Originally posted on Scandalous Women

230px-King_Carol_II_of_Romania_young

The story of how King Edward VIII of Great Britain abdicated the throne for the ‘Woman I Love,’ the thrice-divorced Wallis Warfield Simpson is well-known.  Countless books have been written; TV and miniseries have been produced about what many people consider to be one of the greatest and most scandalous royal love affairs in history.  While the love story of King Carol of Romania and his mistress Magda Lupescu is nothing more than a footnote to history.  Like Edward, Carol refused to give up his flame-haired Pompadour.  However, unlike King Edward VIII, Carol actually managed to regain his throne, ruling for almost ten years before the coming war and his own autocratic style forced him into exile.

He was born on October 15, 1893 in Peles Castle to Crown Princess Marie (born Princess Marie of Edinburgh) and Crown Prince Ferdinand of Romania. Soon after Carol was born, his care and education was taken over by Queen Elisabeth and King Carol.  Marie was allowed no say in the education of her children, and her husband did little to support her against the King and Queen. Marie was an adoring but ineffectual parent. She found it difficult to even scold them at times, thus failing to properly supervise them. Consequently, Carol grew up wilful, spoilt by everyone.  He was convinced that he knew right about everything. Finally he was sent to Potsdam, to his father’s old regiment. Outwardly his behavior improved.
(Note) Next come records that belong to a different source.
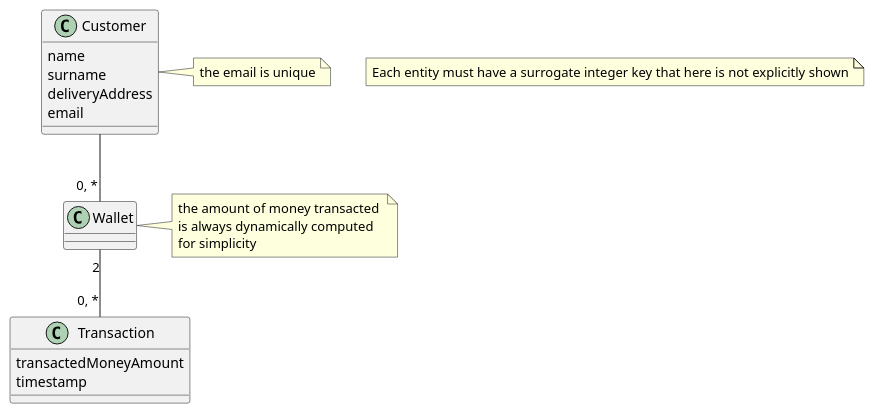
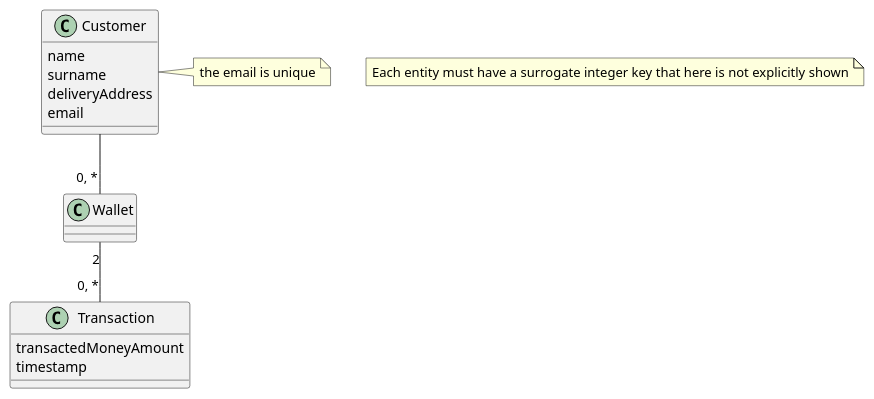
Before and after one commit to Thefolle/WAII_group19_lab2: the first of 2 diagrams in docs/design/whiteboard.md, drawn with PlantUML. The commit also changed other lines of this file and 4 other files, not shown here.

````diff
--- a/docs/design/whiteboard.md
+++ b/docs/design/whiteboard.md
@@ -5,25 +5,24 @@
 ```plantuml
 @startuml
 
 class Customer {
     name
     surname
     deliveryAddress
     email
 }
 class Wallet {
 }
 class Transaction {
     transactedMoneyAmount
     timestamp
 }
 
 Customer -- "0, *"  Wallet
 Wallet "2" -- "0, *" Transaction
 
 note "Each entity must have a surrogate integer key that here is not explicitly shown" as N1
-note right of Wallet: the amount of money transacted \nis always dynamically computed \nfor simplicity
 note right of Customer: the email is unique
 
 @enduml
 ```
````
The discipline and regimen of the army suited his love of rules and protocol.

The prince grew into a striking young man, over 6 feet tall…

via Scandalous Women: Scandalous Royal Romance: King Carol II of Romania and Magda Lupescu.